This cache of stolen bones was confiscated from the banks of a river in Purbasthali, India.
(Courtesy of Scott Carney)
Witnesses say that this building in Kolkata, India was a center of the black market in bones since the 1984 ban.
(Courtesy of Scott Carney)
Sivagama and Nageshwar Rao hold photos of their son, kidnapped from Chennai, India in 1999. Police say he's now in Wisconsin.

In the face of mounting poverty and inequality, individuals around the world are forced to make some extreme decisions. Many sound familiar: children quit school to support their family. Migrants cross dangerous borders in search of jobs, and so on.

According to Scott Carney, the poor are resorting to another, often gruesome way of making money. Increasingly, they sell organs and blood on the black market. It's not uncommon, for example, for men to exchange their kidneys for petty cash or for village women to act as cheap surrogates for wealthier, would be mothers in the West.

These transactions aren't always voluntary. Low-level brokers are known to kidnap strangers off the street and forcibly drain their blood to sell to local hospitals.

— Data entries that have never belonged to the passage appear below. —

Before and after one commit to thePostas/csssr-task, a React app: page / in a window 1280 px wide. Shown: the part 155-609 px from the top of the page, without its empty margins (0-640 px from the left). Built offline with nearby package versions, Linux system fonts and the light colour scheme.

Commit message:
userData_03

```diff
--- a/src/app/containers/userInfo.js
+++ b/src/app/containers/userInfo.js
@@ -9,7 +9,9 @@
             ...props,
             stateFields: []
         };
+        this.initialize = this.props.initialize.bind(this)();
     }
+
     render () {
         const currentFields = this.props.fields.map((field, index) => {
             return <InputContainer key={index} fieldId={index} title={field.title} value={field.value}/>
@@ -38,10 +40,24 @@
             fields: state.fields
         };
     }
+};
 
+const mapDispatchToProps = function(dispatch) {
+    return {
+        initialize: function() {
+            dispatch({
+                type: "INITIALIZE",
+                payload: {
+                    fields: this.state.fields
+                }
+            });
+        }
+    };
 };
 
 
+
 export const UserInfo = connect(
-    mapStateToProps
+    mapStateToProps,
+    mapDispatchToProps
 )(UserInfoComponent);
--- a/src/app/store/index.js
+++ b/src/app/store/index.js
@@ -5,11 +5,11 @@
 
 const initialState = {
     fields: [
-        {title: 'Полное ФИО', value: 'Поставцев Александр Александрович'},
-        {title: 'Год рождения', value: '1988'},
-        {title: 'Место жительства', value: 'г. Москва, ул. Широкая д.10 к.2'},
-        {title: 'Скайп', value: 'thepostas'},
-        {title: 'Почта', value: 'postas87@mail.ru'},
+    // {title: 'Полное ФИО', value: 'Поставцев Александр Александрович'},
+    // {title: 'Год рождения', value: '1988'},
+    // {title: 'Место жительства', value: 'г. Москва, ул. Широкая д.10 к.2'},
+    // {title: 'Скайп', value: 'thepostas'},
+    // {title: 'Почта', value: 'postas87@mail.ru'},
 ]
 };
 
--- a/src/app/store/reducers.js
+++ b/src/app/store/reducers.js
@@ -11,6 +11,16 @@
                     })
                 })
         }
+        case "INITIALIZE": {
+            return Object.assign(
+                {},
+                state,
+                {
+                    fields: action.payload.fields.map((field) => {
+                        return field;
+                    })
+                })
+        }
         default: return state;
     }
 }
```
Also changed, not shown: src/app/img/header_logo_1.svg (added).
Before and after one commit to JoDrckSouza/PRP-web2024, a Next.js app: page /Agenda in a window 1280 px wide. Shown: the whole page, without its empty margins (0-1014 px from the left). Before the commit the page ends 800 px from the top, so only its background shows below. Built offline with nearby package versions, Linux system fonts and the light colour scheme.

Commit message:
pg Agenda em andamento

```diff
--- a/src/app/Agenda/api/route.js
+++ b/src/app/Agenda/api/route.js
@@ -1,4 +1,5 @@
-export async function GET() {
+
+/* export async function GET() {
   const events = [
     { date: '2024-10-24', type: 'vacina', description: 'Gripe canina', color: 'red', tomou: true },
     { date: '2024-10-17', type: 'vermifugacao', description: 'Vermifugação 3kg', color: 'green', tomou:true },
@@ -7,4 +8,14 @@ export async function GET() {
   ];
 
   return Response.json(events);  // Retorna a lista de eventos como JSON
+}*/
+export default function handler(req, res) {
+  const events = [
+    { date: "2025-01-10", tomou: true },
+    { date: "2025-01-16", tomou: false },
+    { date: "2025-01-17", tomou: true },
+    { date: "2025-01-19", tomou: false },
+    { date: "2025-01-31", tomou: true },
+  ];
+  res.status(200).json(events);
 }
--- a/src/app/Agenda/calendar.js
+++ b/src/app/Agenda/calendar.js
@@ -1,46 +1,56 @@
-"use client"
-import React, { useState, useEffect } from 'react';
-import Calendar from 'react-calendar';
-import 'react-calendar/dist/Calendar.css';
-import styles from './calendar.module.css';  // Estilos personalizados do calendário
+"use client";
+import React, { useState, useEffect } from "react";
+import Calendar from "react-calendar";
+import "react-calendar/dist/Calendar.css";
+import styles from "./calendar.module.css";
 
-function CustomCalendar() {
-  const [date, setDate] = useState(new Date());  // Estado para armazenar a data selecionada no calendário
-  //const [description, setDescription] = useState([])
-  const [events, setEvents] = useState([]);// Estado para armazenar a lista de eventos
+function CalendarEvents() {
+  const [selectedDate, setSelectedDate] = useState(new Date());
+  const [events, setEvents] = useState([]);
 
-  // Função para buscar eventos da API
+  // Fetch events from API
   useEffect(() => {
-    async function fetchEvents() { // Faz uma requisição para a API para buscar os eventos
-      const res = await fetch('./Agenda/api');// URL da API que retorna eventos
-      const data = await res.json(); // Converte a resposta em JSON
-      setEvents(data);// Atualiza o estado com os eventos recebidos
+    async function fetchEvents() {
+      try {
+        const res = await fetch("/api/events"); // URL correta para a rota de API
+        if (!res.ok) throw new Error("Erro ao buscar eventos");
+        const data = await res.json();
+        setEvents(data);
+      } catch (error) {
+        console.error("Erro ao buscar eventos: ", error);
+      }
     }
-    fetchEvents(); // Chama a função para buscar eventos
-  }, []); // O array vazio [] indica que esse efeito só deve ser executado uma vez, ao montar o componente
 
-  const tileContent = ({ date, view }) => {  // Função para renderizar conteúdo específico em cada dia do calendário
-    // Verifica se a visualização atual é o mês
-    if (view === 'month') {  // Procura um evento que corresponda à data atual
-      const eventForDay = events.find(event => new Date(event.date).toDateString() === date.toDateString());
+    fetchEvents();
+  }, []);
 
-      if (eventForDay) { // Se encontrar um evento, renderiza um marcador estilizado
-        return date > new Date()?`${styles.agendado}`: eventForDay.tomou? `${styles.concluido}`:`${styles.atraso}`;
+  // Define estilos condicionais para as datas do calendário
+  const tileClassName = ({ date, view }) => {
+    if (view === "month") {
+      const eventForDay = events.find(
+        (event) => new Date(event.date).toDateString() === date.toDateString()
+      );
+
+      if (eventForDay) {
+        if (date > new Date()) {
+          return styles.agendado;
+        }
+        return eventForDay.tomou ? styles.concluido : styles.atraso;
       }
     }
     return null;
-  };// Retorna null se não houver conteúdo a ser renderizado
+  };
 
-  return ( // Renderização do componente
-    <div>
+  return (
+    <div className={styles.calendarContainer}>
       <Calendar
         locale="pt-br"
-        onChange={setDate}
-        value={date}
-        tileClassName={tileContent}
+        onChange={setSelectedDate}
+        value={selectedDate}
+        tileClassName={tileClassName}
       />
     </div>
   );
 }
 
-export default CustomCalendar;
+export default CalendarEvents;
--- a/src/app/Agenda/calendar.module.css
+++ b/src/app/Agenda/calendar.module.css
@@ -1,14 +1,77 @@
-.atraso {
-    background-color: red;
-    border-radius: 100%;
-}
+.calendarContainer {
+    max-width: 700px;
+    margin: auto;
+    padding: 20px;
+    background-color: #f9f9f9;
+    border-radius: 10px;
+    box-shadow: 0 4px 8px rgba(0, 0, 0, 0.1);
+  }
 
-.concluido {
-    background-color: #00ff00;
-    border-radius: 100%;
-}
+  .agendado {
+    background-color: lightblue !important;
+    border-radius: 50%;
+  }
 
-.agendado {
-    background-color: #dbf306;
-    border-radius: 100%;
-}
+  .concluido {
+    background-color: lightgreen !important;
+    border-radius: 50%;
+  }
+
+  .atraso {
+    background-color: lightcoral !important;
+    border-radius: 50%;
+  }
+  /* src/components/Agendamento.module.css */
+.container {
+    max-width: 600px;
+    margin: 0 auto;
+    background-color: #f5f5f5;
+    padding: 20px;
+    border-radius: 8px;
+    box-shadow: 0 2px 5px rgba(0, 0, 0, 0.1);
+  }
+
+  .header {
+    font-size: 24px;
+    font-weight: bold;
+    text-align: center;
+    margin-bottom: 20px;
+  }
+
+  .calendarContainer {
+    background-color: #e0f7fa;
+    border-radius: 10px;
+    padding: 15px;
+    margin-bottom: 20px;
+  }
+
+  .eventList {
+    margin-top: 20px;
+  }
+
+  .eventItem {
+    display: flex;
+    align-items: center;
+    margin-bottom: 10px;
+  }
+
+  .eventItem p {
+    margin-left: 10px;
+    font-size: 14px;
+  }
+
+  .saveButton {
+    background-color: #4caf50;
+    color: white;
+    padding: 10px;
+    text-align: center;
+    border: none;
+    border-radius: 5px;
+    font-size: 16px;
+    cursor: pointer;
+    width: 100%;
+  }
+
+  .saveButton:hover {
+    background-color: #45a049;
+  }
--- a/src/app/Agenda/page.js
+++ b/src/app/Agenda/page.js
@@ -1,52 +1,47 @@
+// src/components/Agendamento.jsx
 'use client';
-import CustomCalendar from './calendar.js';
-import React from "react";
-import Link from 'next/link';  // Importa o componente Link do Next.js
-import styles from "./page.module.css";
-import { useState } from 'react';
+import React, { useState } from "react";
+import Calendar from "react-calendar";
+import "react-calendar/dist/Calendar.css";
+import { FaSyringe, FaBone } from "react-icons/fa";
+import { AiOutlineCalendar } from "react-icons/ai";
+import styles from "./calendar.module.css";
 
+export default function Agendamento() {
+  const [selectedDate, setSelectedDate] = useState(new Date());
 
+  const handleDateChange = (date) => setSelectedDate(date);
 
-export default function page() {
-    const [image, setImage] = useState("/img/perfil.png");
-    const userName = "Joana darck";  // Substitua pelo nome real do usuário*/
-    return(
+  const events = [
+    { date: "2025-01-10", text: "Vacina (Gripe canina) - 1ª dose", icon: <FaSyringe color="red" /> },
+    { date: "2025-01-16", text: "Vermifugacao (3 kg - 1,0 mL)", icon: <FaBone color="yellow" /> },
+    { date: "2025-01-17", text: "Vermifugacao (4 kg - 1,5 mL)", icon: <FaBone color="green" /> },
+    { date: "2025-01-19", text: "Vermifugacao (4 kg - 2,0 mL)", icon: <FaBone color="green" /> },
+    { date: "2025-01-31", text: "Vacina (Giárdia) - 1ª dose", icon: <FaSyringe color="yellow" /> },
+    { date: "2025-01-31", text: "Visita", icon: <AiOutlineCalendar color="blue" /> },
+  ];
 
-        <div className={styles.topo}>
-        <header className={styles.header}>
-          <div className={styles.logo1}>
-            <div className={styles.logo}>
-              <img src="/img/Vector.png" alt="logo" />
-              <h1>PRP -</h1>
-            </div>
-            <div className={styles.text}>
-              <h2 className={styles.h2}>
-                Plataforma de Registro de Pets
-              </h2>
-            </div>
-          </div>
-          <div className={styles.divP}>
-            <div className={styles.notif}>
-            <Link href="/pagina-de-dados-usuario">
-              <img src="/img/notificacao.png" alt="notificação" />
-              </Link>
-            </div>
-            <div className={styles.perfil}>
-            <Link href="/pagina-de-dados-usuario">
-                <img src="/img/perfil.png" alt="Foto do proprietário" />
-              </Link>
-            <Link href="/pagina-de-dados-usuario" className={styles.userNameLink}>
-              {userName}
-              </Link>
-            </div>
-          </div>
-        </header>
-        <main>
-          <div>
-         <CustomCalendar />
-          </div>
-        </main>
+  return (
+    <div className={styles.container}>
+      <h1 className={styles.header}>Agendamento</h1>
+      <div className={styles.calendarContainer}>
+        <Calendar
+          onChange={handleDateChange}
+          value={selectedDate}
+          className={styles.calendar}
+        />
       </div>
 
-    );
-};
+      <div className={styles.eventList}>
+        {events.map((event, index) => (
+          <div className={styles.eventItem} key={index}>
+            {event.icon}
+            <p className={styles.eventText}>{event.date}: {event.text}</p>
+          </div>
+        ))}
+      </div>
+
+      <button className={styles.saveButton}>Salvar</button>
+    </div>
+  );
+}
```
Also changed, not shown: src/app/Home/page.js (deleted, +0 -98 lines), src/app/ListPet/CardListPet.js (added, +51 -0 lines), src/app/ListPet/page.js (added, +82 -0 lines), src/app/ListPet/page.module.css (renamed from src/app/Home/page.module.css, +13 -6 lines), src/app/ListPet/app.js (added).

For the past six years, Scott Carney has researched these underground economies. We talk to him about his book The Red Market: On the Trail of the World's Organ Brokers, Bone Thieves, Blood Farmers, and Child Traffickers.